While looking for the latest Climate Outlook issued by PAGASA during last week’s 152nd Climate Forum, I happened to come upon the weather agency’s database on climatological extremes for the Virac Synoptic Station based in San isidro Village.
According to the data, the highest temperature ever recorded at the station since 1908 remains 37.8 degrees Centigrade on Aug. 13, 2018, with the next highest occurring on June 2, 1967 at 37.2ºC.
The 51-year gap between the two highest temperatures in the capital town is either due to a statistical anomaly or a definite evidence of climate change.
On the other hand, the lowest temperature was at 15.6ºC recorded on Feb. 9, 1916. There were three other instances with temperatures lower than 18ºC and all these were recorded in 1969, 1914 and 1967.
The lowest temp for years after 2000 was on Sept. 19, 2005 when it dipped to 18.0ºC. Must really be due to climate change….
The greatest daily rainfall to ever occur in Virac was on June 9, 1974 when the skies poured a total of 494.2 millimeters of precipitation. The massive downpour was apparently brought by typhoon Dinah, which passed just 80 kilometers north of Virac at 2 PM that day.
Dinah narrowly missed Camarines Norte before slamming into Central Luzon, causing US$1 million in damage and killing 33 people, with 27 missing.
Second on the list of heavy rainfall was 488mm on Sept. 1, 1929, when a slow-moving typhoon was “severely felt” in Catanduanes and nearby Bicol provinces.
Third was the 485.5mm recorded on Oct. 29, 1958 when typhoon Lorna proved to be “very destructive” in the Bicol region, with undetermined casualties.
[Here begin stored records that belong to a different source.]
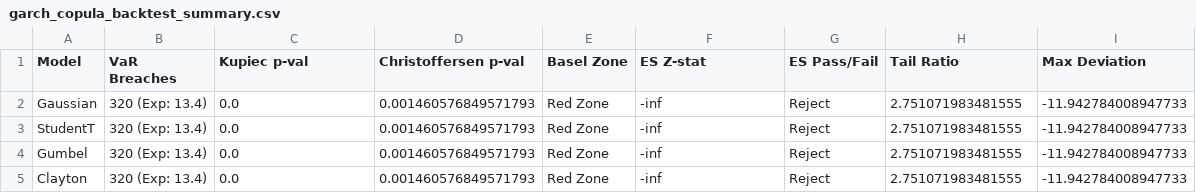
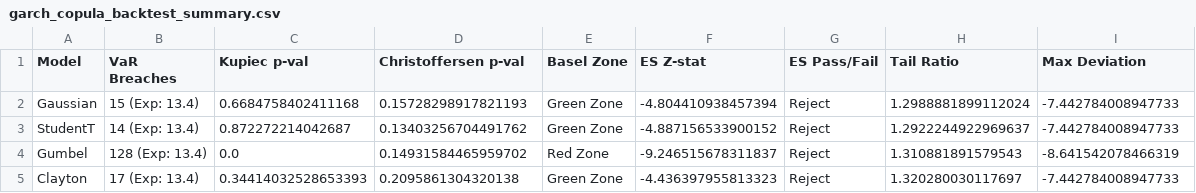
Before and after one commit to jessie-1001/dissertation_2_same_assets, a CSV file: garch_copula_backtest_summary.csv, drawn as a sheet.

```diff
--- a/garch_copula_backtest_summary.csv
+++ b/garch_copula_backtest_summary.csv
@@ -1,5 +1,5 @@
 Model,VaR Breaches,Kupiec p-val,Christoffersen p-val,Basel Zone,ES Z-stat,ES Pass/Fail,Tail Ratio,Max Deviation
-Gaussian,320 (Exp: 13.4),0.0,0.001460576849571793,Red Zone,-inf,Reject,2.751071983481555,-11.942784008947733
-StudentT,320 (Exp: 13.4),0.0,0.001460576849571793,Red Zone,-inf,Reject,2.751071983481555,-11.942784008947733
-Gumbel,320 (Exp: 13.4),0.0,0.001460576849571793,Red Zone,-inf,Reject,2.751071983481555,-11.942784008947733
-Clayton,320 (Exp: 13.4),0.0,0.001460576849571793,Red Zone,-inf,Reject,2.751071983481555,-11.942784008947733
+Gaussian,15 (Exp: 13.4),0.6684758402411168,0.15728298917821193,Green Zone,-4.804410938457394,Reject,1.2988881899112024,-7.442784008947733
+StudentT,14 (Exp: 13.4),0.872272214042687,0.13403256704491762,Green Zone,-4.887156533900152,Reject,1.2922244922969637,-7.442784008947733
+Gumbel,128 (Exp: 13.4),0.0,0.14931584465959702,Red Zone,-9.246515678311837,Reject,1.310881891579543,-8.641542078466319
+Clayton,17 (Exp: 13.4),0.34414032528653393,0.2095861304320138,Green Zone,-4.436397955813323,Reject,1.320280030117697,-7.442784008947733
```
Also changed, not shown: 8 other files.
The two other days with greatest rainfall were on Dec. 13, 1964 with 416.3mm (brought by passing typhoon Opal/Naning with peak winds of 315kph and wind circulation of 2,100 km) and Nov. 6, 1947 with 401.1mm (typhoon Dora passed 200 kilometers north of Virac).
Interestingly, the only really rainy day in the 2000s in the list was on April 19, 2021 with 252.1mm when super typhoon Surigae/Bising moved north slowly for several days about 500km east of Catanduanes.
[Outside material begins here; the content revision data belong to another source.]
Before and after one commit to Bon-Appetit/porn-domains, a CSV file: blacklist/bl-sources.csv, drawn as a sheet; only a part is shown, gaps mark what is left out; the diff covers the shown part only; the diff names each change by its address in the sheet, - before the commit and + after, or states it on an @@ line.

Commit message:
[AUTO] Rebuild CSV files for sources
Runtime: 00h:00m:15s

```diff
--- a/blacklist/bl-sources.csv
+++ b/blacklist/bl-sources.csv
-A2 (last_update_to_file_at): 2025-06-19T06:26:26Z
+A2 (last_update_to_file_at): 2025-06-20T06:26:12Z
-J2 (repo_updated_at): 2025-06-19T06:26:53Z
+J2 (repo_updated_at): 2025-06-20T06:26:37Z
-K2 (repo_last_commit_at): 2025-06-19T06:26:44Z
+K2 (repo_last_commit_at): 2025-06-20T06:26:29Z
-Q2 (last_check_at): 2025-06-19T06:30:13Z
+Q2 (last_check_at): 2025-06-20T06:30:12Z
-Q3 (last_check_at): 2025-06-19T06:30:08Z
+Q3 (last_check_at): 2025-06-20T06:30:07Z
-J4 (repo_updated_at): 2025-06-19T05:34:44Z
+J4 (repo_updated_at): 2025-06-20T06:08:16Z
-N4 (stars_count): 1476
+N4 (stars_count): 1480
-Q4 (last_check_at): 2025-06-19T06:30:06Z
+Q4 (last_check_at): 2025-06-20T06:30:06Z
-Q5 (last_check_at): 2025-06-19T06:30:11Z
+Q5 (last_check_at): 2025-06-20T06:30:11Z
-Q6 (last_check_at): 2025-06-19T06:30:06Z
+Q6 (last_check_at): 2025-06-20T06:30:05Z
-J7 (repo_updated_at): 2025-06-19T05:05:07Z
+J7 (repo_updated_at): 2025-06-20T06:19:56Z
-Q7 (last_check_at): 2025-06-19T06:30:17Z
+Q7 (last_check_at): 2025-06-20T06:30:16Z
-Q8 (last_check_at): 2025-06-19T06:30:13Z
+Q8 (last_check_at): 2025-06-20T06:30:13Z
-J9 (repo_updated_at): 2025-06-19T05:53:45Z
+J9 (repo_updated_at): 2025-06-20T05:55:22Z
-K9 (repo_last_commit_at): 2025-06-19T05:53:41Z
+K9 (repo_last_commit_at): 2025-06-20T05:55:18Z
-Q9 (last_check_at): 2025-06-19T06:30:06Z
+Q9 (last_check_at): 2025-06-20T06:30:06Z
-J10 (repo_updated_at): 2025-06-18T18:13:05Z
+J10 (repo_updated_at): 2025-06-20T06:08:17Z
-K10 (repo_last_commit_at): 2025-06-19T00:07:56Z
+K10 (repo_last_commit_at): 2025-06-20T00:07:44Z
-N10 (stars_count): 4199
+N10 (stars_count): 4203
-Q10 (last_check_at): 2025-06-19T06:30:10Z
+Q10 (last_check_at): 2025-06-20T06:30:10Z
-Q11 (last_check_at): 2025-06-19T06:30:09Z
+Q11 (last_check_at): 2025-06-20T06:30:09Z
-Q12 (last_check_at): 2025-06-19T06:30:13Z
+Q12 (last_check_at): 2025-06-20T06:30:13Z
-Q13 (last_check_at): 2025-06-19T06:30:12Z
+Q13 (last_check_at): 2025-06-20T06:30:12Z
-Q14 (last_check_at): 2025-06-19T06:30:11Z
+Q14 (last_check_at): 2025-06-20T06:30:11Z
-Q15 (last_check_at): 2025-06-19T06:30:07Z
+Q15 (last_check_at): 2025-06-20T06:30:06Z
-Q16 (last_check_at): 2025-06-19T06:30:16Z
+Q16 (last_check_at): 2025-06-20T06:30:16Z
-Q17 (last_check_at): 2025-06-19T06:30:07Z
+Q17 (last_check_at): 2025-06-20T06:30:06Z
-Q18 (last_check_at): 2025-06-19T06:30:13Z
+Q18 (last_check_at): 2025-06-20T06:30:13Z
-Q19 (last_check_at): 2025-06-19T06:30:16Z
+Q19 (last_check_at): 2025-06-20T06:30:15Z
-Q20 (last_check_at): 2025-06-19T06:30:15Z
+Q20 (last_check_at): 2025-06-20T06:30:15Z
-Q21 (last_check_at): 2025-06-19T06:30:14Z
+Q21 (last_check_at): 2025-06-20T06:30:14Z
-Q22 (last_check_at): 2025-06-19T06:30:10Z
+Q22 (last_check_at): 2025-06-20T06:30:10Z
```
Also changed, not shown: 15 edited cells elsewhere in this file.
PAGASA data said that the lowest sea level pressure recorded by the Virac Synoptic Station was 927.9 millibars on Oct. 21, 1998, the day when typhoon Babs/Loleng made landfall in Catanduanes with gusts of 260 kph and killed 71 islanders.
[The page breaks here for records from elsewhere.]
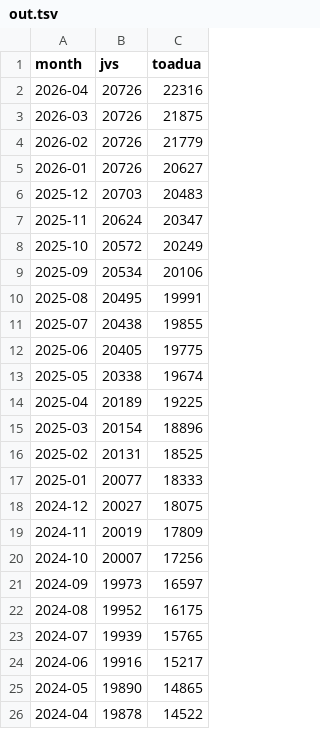
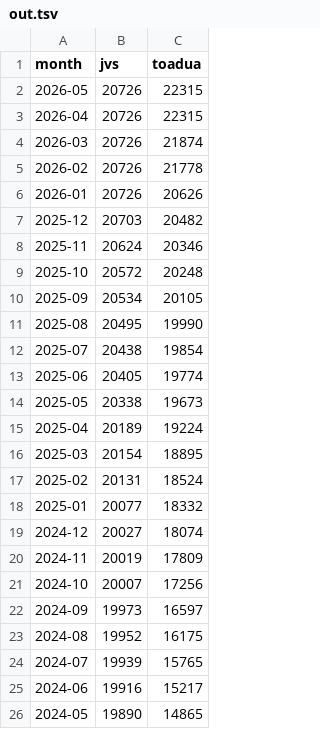
Before and after one commit to mi2ebi/dictionary-counter, a TSV file: out.tsv, drawn as a sheet; only a part is shown; the shorter side is filled out with more unchanged rows.

```diff
--- a/out.tsv
+++ b/out.tsv
@@ -1,19 +1,20 @@
 month	jvs	toadua
-2026-04	20726	22316
-2026-03	20726	21875
-2026-02	20726	21779
-2026-01	20726	20627
-2025-12	20703	20483
-2025-11	20624	20347
-2025-10	20572	20249
-2025-09	20534	20106
-2025-08	20495	19991
-2025-07	20438	19855
-2025-06	20405	19775
-2025-05	20338	19674
-2025-04	20189	19225
-2025-03	20154	18896
-2025-02	20131	18525
-2025-01	20077	18333
-2024-12	20027	18075
+2026-05	20726	22315
+2026-04	20726	22315
+2026-03	20726	21874
+2026-02	20726	21778
+2026-01	20726	20626
+2025-12	20703	20482
+2025-11	20624	20346
+2025-10	20572	20248
+2025-09	20534	20105
+2025-08	20495	19990
+2025-07	20438	19854
+2025-06	20405	19774
+2025-05	20338	19673
+2025-04	20189	19224
+2025-03	20154	18895
+2025-02	20131	18524
+2025-01	20077	18332
+2024-12	20027	18074
 2024-11	20019	17809
```
Also changed, not shown: 1 other file.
The aftermath of the storm prompted then Pres. Joseph Estrada to order the National Food Authority to give one sack of rice to each Catandunganon family, an act that remains in the hearts and minds of recipients to this day.
On the strongest winds to ever hit Virac from 1966 to 2021, number one is super typhoon Nina, the Christmas howler that topped at 78 meters per second or 281 kph from the north-northwest.
The second and third strongest are both from 1970: typhoon Joan (Sening) with 277 kph on Oct. 13 and typhoon Nancy with 223 kph on Feb. 25
Sening, whose peak winds of 315 kph held the record for decades, killed a total of 798 people in its rampage across Central Philippines, with the US Navy sending a helicopter carrier to Cabugao Bay a few days later to ferry aid. Then First Lady Imelda Marcos also visited and saw the damage along the road from the Virac airport to Bato town.
Whether super typhoon Rolly (2020) was the strongest, we will never know as the Virac station’s weather vane was damaged by flying debris at the height of its passage.
THE FLORIST’S MIX-UP. A new business was opening and one of the owner’s friends wanted to send him flowers for the occasion. They arrived at the new business site and the owner read the card, which said: “Rest in Peace.” The owner was angry and called the florist to complain.
After he had told the florist of the obvious mistake and how angry he was, the florist replied: “Sir, I’m really sorry for the mistake, but rather than getting angry, you should imagine this – somewhere, there is a funeral taking place today, and they have flowers with a note saying: “Congratulations on your new location!”